> **About this exercise**: Check every line of the data below for the string "cook", and copy the ones that hold it.

> **Records for the task**:
*** Begin section ***

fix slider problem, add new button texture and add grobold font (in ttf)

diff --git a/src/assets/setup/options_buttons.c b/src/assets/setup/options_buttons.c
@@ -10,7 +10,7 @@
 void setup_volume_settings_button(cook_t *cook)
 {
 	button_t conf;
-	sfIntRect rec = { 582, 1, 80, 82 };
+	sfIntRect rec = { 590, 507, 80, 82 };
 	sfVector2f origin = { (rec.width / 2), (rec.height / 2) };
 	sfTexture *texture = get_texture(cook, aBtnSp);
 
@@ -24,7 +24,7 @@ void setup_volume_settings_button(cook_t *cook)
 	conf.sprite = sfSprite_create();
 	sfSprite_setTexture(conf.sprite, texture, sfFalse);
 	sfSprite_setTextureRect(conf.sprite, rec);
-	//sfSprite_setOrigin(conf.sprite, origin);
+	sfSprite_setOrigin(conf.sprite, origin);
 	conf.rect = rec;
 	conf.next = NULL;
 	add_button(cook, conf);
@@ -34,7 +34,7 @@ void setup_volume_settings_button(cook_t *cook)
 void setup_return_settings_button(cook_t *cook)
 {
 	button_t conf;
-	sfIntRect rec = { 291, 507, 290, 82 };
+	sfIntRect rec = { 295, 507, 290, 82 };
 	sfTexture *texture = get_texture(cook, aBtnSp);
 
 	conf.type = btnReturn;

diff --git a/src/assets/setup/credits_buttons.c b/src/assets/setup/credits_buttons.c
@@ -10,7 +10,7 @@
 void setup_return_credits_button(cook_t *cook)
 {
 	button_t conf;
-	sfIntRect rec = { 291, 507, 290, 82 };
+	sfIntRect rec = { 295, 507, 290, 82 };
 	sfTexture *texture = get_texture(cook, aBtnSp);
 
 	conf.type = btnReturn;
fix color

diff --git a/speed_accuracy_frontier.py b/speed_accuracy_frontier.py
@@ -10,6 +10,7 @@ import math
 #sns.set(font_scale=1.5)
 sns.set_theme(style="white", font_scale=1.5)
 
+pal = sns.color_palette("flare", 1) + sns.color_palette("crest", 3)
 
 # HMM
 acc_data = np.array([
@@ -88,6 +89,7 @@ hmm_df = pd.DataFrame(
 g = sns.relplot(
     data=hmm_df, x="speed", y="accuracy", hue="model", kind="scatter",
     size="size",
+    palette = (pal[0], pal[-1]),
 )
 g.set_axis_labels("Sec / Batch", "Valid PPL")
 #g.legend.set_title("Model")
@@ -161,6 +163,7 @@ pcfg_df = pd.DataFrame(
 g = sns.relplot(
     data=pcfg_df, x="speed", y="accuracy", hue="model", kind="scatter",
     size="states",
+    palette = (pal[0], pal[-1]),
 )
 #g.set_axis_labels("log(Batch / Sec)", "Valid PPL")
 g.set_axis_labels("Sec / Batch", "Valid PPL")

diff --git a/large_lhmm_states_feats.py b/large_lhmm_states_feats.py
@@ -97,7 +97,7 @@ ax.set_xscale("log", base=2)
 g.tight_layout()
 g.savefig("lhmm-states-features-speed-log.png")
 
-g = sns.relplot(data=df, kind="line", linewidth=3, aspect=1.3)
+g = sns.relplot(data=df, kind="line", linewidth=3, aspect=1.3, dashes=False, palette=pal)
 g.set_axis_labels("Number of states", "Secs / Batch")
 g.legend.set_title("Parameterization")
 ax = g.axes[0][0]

*** End section ***

> **Reply to the exercise**:
 void setup_volume_settings_button(cook_t *cook)
 	sfTexture *texture = get_texture(cook, aBtnSp);
@@ -24,7 +24,7 @@ void setup_volume_settings_button(cook_t *cook)
 	add_button(cook, conf);
@@ -34,7 +34,7 @@ void setup_volume_settings_button(cook_t *cook)
 void setup_return_settings_button(cook_t *cook)
 	sfTexture *texture = get_texture(cook, aBtnSp);
 void setup_return_credits_button(cook_t *cook)
 	sfTexture *texture = get_texture(cook, aBtnSp);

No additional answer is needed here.